Once I started training for derby I had a lot of help along the way, particularly from Dee-Stortion who introduced me to the sport and worked with me at open skates. Trina Trioxin and Slam I Am did a lot to help me out as well, as did so many other vets. It’s also amazing how much you can learn from watching and attempting to simulate others.
We have so many amazing women on the league with very different day lives from their derby life. Talk a little bit about what you do when you’re no on skates? What do you bring from your day job that benefits your derby “job”?
I’m a graphic designer during the day. I’ve done a few things here and there for derby (posters and such), most recently being the new logo for SFOD, which I was really honored and proud to be a part of. Other than my day job, I’m really into music. Not so much top 40s, unless Bam is around (she’s a bad influence). Lately I’ve been listening to a ton of post-punk/80s, some of it is so wonderfully ridiculous and it’s a blast to dance to.
You’ve been with NHRD since 2009 and have seen a lot of changes. Where do you see the league going in the future and what do you think your role will be?
I think this season is only the beginning of a major progression for NHRD. There was an immense amount of work that went into prepping for this season and many to thank for taking on these responsibilities. Additionally we have new coaches that have a tremendous amount of experience and skill to share with us. I’m not really sure what my role will be in the future, I think the best thing I can do is to remain open and flexible throughout it all and see what opportunities arise from it.
Your hair color is always a surprise. I think of it as your trademark. Have you always done the crazy colors?
Haha, yeah I guess I have! I go back to black every now and then, but I get bored fairly easily and my hair is the first thing that suffers from my constant need for change. I never really realized how often I changed it up until I recently looked through photos a friend of mine took of me throughout the past decade – it seems I have a new hairstyle or color every six months or so.
And you said you were a boring person!
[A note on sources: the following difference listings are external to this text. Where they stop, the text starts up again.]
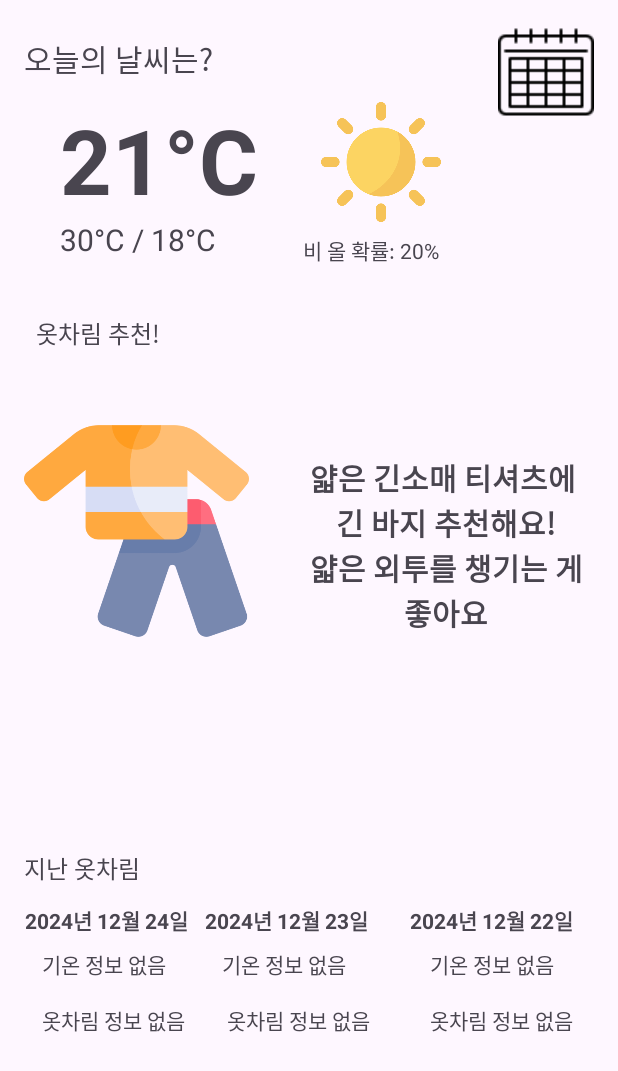
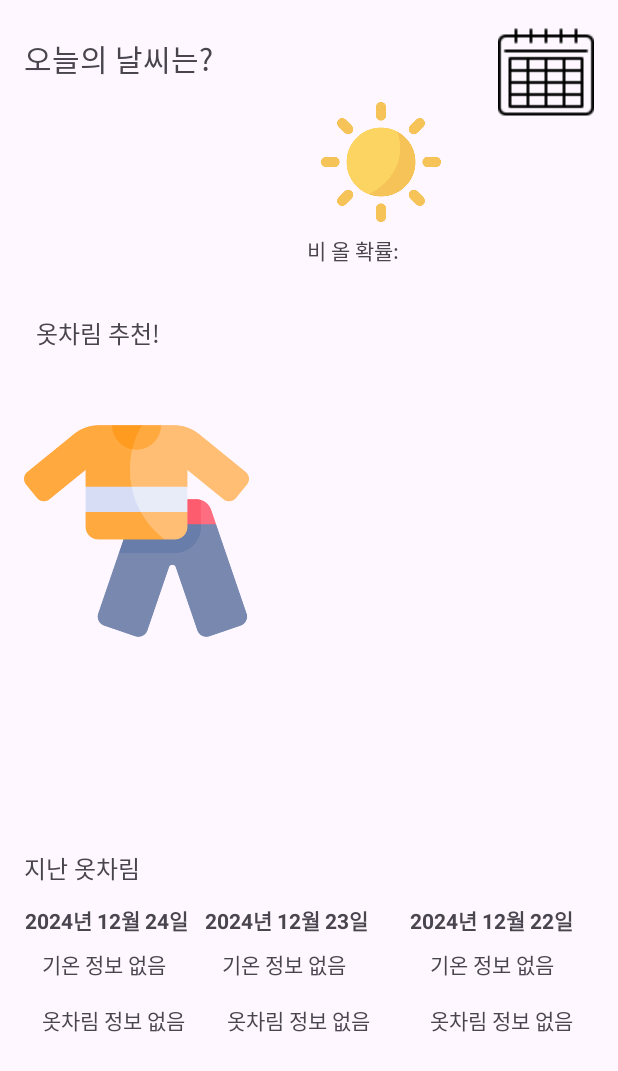
Before and after one commit to hsjsstn/TodaysOutfit, an Android app: the MainActivity screen opened directly, with no data from a screen before it, on a phone screen of 412 x 824 dp. Shown: the top 1071 px of the screen. Run offline under Robolectric (Android 15) with nearby library versions, the phone set to English and light mode, and no system bars; our stand-ins replace Room's generated code; Roboto replaces fonts that are not available here; 4 statements that could not run were skipped.

Commit message:
기본 text 삭제

```diff
--- a/app/src/main/res/layout/activity_diary_calendar.xml
+++ b/app/src/main/res/layout/activity_diary_calendar.xml
@@ -45,7 +45,6 @@
         android:layout_width="180dp"
         android:layout_height="40dp"
         android:layout_marginTop="44dp"
-        android:text="2024년 12월 31일"
         android:textAlignment="center"
         android:textSize="20sp"
         android:textStyle="bold"
--- a/app/src/main/res/layout/activity_diary_detail.xml
+++ b/app/src/main/res/layout/activity_diary_detail.xml
@@ -66,7 +66,6 @@
         android:layout_height="120dp"
         android:layout_marginBottom="352dp"
         android:gravity="center"
-        android:text="티셔츠"
         android:textAlignment="center"
         android:textSize="24sp"
         android:textStyle="bold"
@@ -81,7 +80,6 @@
         android:layout_height="120dp"
         android:layout_marginBottom="212dp"
         android:gravity="center"
-        android:text="모자"
         android:textAlignment="center"
         android:textSize="24sp"
         android:textStyle="bold"
@@ -107,7 +105,6 @@
         android:layout_height="120dp"
         android:layout_marginBottom="352dp"
         android:gravity="center"
-        android:text="청바지"
         android:textAlignment="center"
         android:textSize="24sp"
         android:textStyle="bold"
@@ -122,7 +119,6 @@
         android:layout_height="120dp"
         android:layout_marginBottom="212dp"
         android:gravity="center"
-        android:text="바람막이"
         android:textAlignment="center"
         android:textSize="24sp"
         android:textStyle="bold"
@@ -192,7 +188,6 @@
         android:layout_height="60dp"
         android:layout_marginTop="312dp"
         android:gravity="center"
-        android:text="Not Bad"
         android:textAlignment="center"
         android:textSize="48sp"
         android:textStyle="bold"
@@ -241,7 +236,6 @@
         android:layout_width="173dp"
         android:layout_height="79dp"
         android:layout_marginTop="44dp"
-        android:text="TextView"
         app:layout_constraintEnd_toEndOf="parent"
         app:layout_constraintHorizontal_bias="0.542"
         app:layout_constraintStart_toEndOf="@+id/map"
--- a/app/src/main/res/layout/activity_main.xml
+++ b/app/src/main/res/layout/activity_main.xml
@@ -14,7 +14,6 @@
         android:id="@+id/lastSatisfaction3"
         android:layout_width="100dp"
         android:layout_height="42dp"
-        android:text="Not Bad!"
         android:textAlignment="center"
         android:textSize="25sp"
         android:textStyle="bold"
@@ -32,7 +31,6 @@
         android:layout_marginStart="20dp"
         android:layout_marginTop="8dp"
         android:fontFamily="@font/golos_text_medium"
-        android:text="28°C / 19°C"
         android:textAlignment="center"
         app:layout_constraintEnd_toStartOf="@+id/recmdTemp3"
         app:layout_constraintHorizontal_bias="0.0"
@@ -44,7 +42,6 @@
         android:layout_width="100dp"
         android:layout_height="80dp"
         android:layout_marginTop="16dp"
-        android:text="티셔츠\n긴바지\n후드집업\n크록스"
         android:textAlignment="center"
         app:layout_constraintEnd_toEndOf="parent"
         app:layout_constraintHorizontal_bias="0.918"
@@ -58,7 +55,6 @@
         android:layout_marginStart="28dp"
         android:layout_marginTop="8dp"
         android:fontFamily="@font/golos_text_medium"
-        android:text="29°C / 18°C"
         android:textAlignment="center"
         app:layout_constraintStart_toStartOf="parent"
         app:layout_constraintTop_toBottomOf="@+id/recmdDate1" />
@@ -69,7 +65,6 @@
         android:layout_height="wrap_content"
         android:layout_marginBottom="200dp"
         android:fontFamily="@font/golos_text_medium"
-        android:text="2024 / 9 / 10"
         android:textAlignment="center"
         android:textSize="14sp"
         android:textStyle="bold"
@@ -84,7 +79,6 @@
         android:layout_height="wrap_content"
         android:layout_marginTop="8dp"
         android:fontFamily="@font/golos_text_medium"
-        android:text="27°C / 19°C"
         android:textAlignment="center"
         app:layout_constraintEnd_toEndOf="parent"
         app:layout_constraintHorizontal_bias="0.918"
@@ -96,7 +90,6 @@
         android:layout_width="100dp"
         android:layout_height="80dp"
         android:layout_marginTop="16dp"
-        android:text="티셔츠\n청바지\n학잠\n운동화"
         android:textAlignment="center"
         app:layout_constraintEnd_toEndOf="parent"
         app:layout_constraintHorizontal_bias="0.09"
@@ -109,7 +102,6 @@
         android:layout_height="wrap_content"
         android:layout_marginBottom="200dp"
         android:fontFamily="@font/golos_text_medium"
-        android:text="2024 / 9 / 12"
         android:textAlignment="center"
         android:textStyle="bold"
         app:layout_constraintBottom_toBottomOf="parent"
@@ -122,7 +114,6 @@
         android:layout_width="100dp"
         android:layout_height="42dp"
         android:layout_marginStart="16dp"
-        android:text="Good!"
         android:textAlignment="center"
         android:textSize="25sp"
         android:textStyle="bold"
@@ -139,7 +130,6 @@
         android:layout_height="80dp"
         android:layout_marginStart="16dp"
         android:layout_marginTop="12dp"
-        android:text="후드티\n청바지\n운동화"
         android:textAlignment="center"
         app:layout_constraintBottom_toBottomOf="parent"
         app:layout_constraintEnd_toStartOf="@+id/lastOutfit3"
@@ -154,7 +144,6 @@
         android:layout_height="wrap_content"
         android:layout_marginBottom="200dp"
         android:fontFamily="@font/golos_text_medium"
-        android:text="2024 / 9 / 11"
         android:textAlignment="center"
         android:textStyle="bold"
         app:layout_constraintBottom_toBottomOf="parent"
@@ -168,7 +157,6 @@
         android:layout_height="42dp"
         android:layout_marginStart="28dp"
         android:layout_marginTop="12dp"
-        android:text="Good!"
         android:textAlignment="center"
         android:textSize="25sp"
         android:textStyle="bold"
@@ -196,7 +184,6 @@
         android:layout_marginStart="40dp"
         android:layout_marginTop="4dp"
         android:fontFamily="@font/golos_text_medium"
-        android:text="21°C"
         android:textSize="60sp"
         android:textStyle="bold"
         app:layout_constraintStart_toStartOf="parent"
@@ -209,7 +196,6 @@
         android:layout_marginStart="40dp"
         android:layout_marginTop="84dp"
         android:fontFamily="@font/golos_text_medium"
-        android:text="30°C / 18°C"
         android:textSize="20sp"
         app:layout_constraintStart_toStartOf="parent"
         app:layout_constraintTop_toBottomOf="@+id/textView" />
@@ -232,7 +218,6 @@
         android:layout_height="299dp"
         android:layout_marginTop="68dp"
         android:gravity="center"
-        android:text="얇은 긴소매 티셔츠에 \n긴 바지 추천해요!\n얇은 외투를 챙기는 게 좋아요"
         android:textAlignment="center"
         android:textSize="20sp"
         android:textStyle="bold"
@@ -246,7 +231,7 @@
         android:layout_width="wrap_content"
         android:layout_height="wrap_content"
         android:layout_marginTop="156dp"
-        android:text="비 올 확률: 20%"
+        android:text="비 올 확률: "
         app:layout_constraintEnd_toEndOf="parent"
         app:layout_constraintHorizontal_bias="0.103"
         app:layout_constraintStart_toEndOf="@+id/currentTemp"
```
NO WAY! Thank you for bringing your many talents (and hair colors) to NHRD. We <3 you!